A crowd of 450 guests at the 12th annual “Plant a Seed Soiree” helped make possible NorthWest Arkansas Community College (NWACC) students’ dreams and honored individuals and organizations that impact the “exceptional” quality of life in Northwest Arkansas (NWA).
Community and government leaders, as well as business professionals, gathered for dinner, live music and a program on Thursday (April 30) at the John Q. Hammons Convention Center in Rogers. The event was expected to raise $100,000 to go toward scholarships.
“The soiree is an opportunity for us to thank our donors and to recognize students and to make that connection between students that are recipients of the donor’s generosity.
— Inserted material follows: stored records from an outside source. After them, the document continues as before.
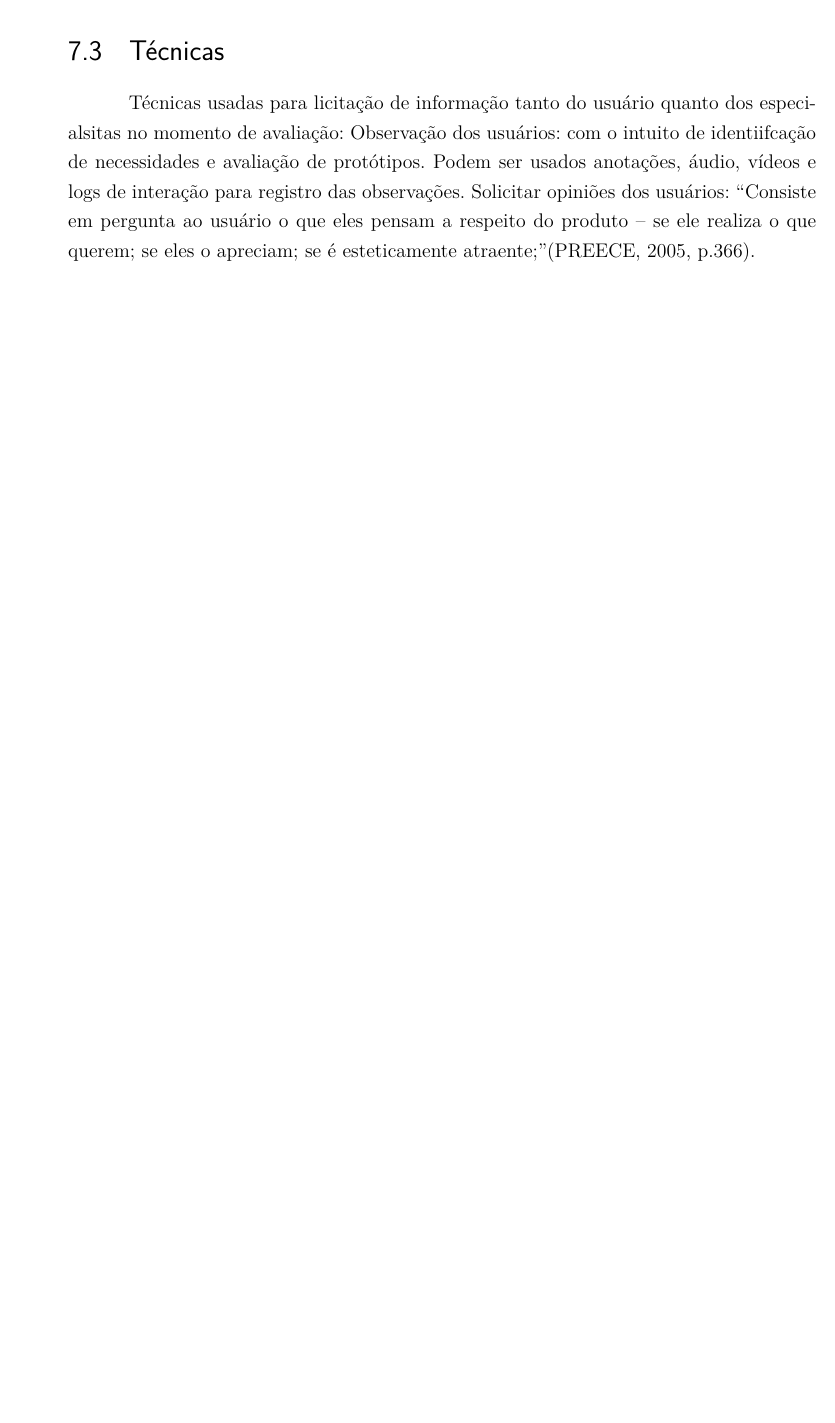
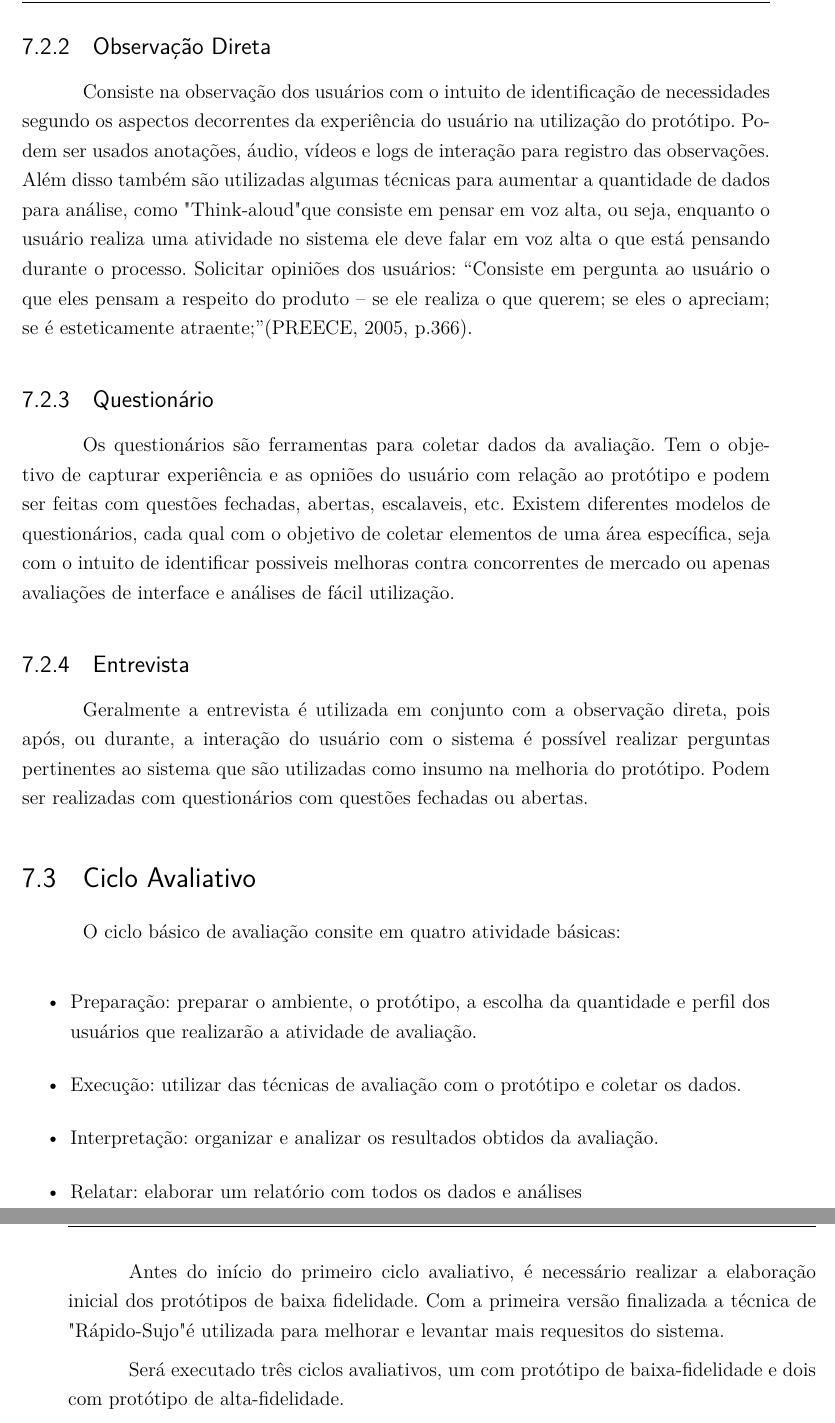
Before and after one commit to gitter-badger/IHC, a LaTeX thesis (tcc.tex, which reads editaveis/planejamentoavaliacao.tex): part of page 21 of 29 before the commit and two parts of pages 22 and 23 of 31 after it, the two joined at a grey line, cut at the place of the change, the shorter picture padded with empty space. Compiled offline with pdfLaTeX.

Commit message:
Changing makefile and improving "Planejamento da Avaliacao"

```diff
--- a/editaveis/planejamentoavaliacao.tex
+++ b/editaveis/planejamentoavaliacao.tex
@@ -20,2 +19 @@
 
-\section{Técnicas}
@@ -22,5 +24,27 @@
 
-	Técnicas usadas para licitação de informação tanto do usuário quanto dos especialsitas no momento de avaliação:
-Observação dos usuários: com o intuito de identiifcação de necessidades e avaliação de protótipos. Podem ser usados anotações, áudio, vídeos e logs de interação para registro das observações.
-Solicitar opiniões dos usuários: “Consiste em pergunta ao usuário o que eles pensam a respeito do produto – se ele realiza o que querem; se eles o apreciam; se é esteticamente atraente;”(PREECE, 2005, p.366).
-%	Solicitar opiniões dos especialistas: “Guiados por heurísticas, os especialistas desempenhavam as tarefas como se fossem usuários típicos, identificando problemas.”(PREECE, 2005, p.366).
+\subsection{Observação Direta}
+
+Consiste na observação dos usuários com o intuito de identificação de necessidades segundo os aspectos decorrentes da experiência do usuário na utilização do protótipo. Podem ser usados anotações, áudio, vídeos e logs de interação para registro das observações. Além disso também são utilizadas algumas técnicas para aumentar a quantidade de dados para análise, como "Think-aloud" que consiste em pensar em voz alta, ou seja, enquanto o usuário realiza uma atividade no sistema ele deve falar em voz alta o que está pensando durante o processo. Solicitar opiniões dos usuários: “Consiste em pergunta ao usuário o que eles pensam a respeito do produto – se ele realiza o que querem; se eles o apreciam; se é esteticamente atraente;”(PREECE, 2005, p.366).
+
+\subsection{Questionário}
+
+Os questionários são ferramentas para coletar dados da avaliação. Tem o objetivo de capturar experiência e as opniões do usuário com relação ao protótipo e podem ser feitas com questões fechadas, abertas, escalaveis, etc. Existem diferentes modelos de questionários, cada qual com o objetivo de coletar elementos de uma área específica, seja com o intuito de identificar possiveis melhoras contra concorrentes de mercado ou apenas avaliações de interface e análises de fácil utilização.
+
+\subsection{Entrevista}
+
+Geralmente a entrevista é utilizada em conjunto com a observação direta, pois após, ou durante, a interação do usuário com o sistema é possível realizar perguntas pertinentes ao sistema que são utilizadas como insumo na melhoria do protótipo. Podem ser realizadas com questionários com questões fechadas ou abertas.
+
+\section{Ciclo Avaliativo}
+
+O ciclo básico de avaliação consite em quatro atividade básicas:
+
+\begin{itemize}
+	\item Preparação: preparar o ambiente, o protótipo, a escolha da quantidade e perfil dos usuários que realizarão a atividade de avaliação.
+	\item Execução: utilizar das técnicas de avaliação com o protótipo e coletar os dados.
+	\item Interpretação: organizar e analizar os resultados obtidos da avaliação.
+	\item Relatar: elaborar um relatório com todos os dados e análises
+\end{itemize}
+
+Antes do início do primeiro ciclo avaliativo, é necessário realizar a elaboração inicial dos protótipos de baixa fidelidade. Com a primeira versão finalizada a técnica de "Rápido-Sujo" é utilizada para melhorar e levantar mais requesitos do sistema.
+
+Será executado três ciclos avaliativos, um com protótipo de baixa-fidelidade e dois com protótipo de alta-fidelidade.
```
Also changed, not shown: tcc.tex (+0 -3 lines), Makefile, editaveis/planejamentoavaliacao.tex (9 more changed lines).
When we talk about the three main things these donors fund, it’s things like scholarships, it’s the culinary project in Bentonville, and it’s a Washington County center sometime in the future,” said Mike Luttrell, NWACC foundation board chair.
The evening included a “State of the College’ address by NWACC President Evelyn Jorgenson, three Quality of Life Award presentations, and a student’s perspective address. In her remarks, Jorgensen said next year marks NWACC’s 25th anniversary and promised many special events commemorating that milestone. One such event will be the opening of the time capsule in October.
Jorgensen also announced the expansion of the college’s culinary program and the addition of two new degrees: an occupational and life skills program designed for students with cognitive disabilities, and a construction technology program in conjunction with John Brown University.
“It’s all a part of meeting the needs of our students and being responsive to our community needs,” she said.
Each year during the event, the NWACC Foundation Board gives three Quality of Life Awards to people and organizations that make a difference in the community.
“We are looking for people who have a vision, looking for people who are really looking to sustain or improve the exceptional quality of life that we enjoy in NWA,” said Meredith Brunen, executive director of development/foundation.
This year’s Quality of Life Awards honored recipients John and Emily Douglas, long-time residents of Bentonville; Crystal Bridges Museum of American Art; and the Samaritan Community Center.
Joshan Cortez, information systems student and NWACC student ambassador, addressed the crowd from a student’s perspective. He told guests the college helped him to get out of his comfort zone, to serve others and to go from being a “C” student to being on the Dean’s List.
“I was once a small seed that was deeply confined under my comfort zone. I guess I wouldn’t have seen how beautiful the world really is if I had stayed buried,” he said.
“I attribute my success first and foremost to my God … and to my parents who put up with me since day one, from the day I was born,” Cortez said. “And to my second home, the whole NWACC community who generously opened its doors and welcomed me. NWACC has, still is and will be nurturing both current and future seeds like me to help us maximize our potential and exceed expectations.”
Again this year, NWACC students served as “student celebrity waiters” for the evening, in place of normal catering staff. Student waiters represented a cross-section of the student population – from non-traditional students to concurrent students still enrolled in high school, but taking college classes, Brunen said.
Guests were encouraged to chat with their student waiter and get to know their story.
“Many of them have been recipients of these scholarships. So, for example, they benefited from last year’s event and are now volunteering their time at this year’s event,” Brunen said.
One small change this year was the slight modification in the name of the event. In past years it has been known as “Plant a Seed Gala.” After a survey last year, Brunen said that the Foundation decided to change the name to “Plant a Seed Soiree” to better reflect guests’ experience during the evening.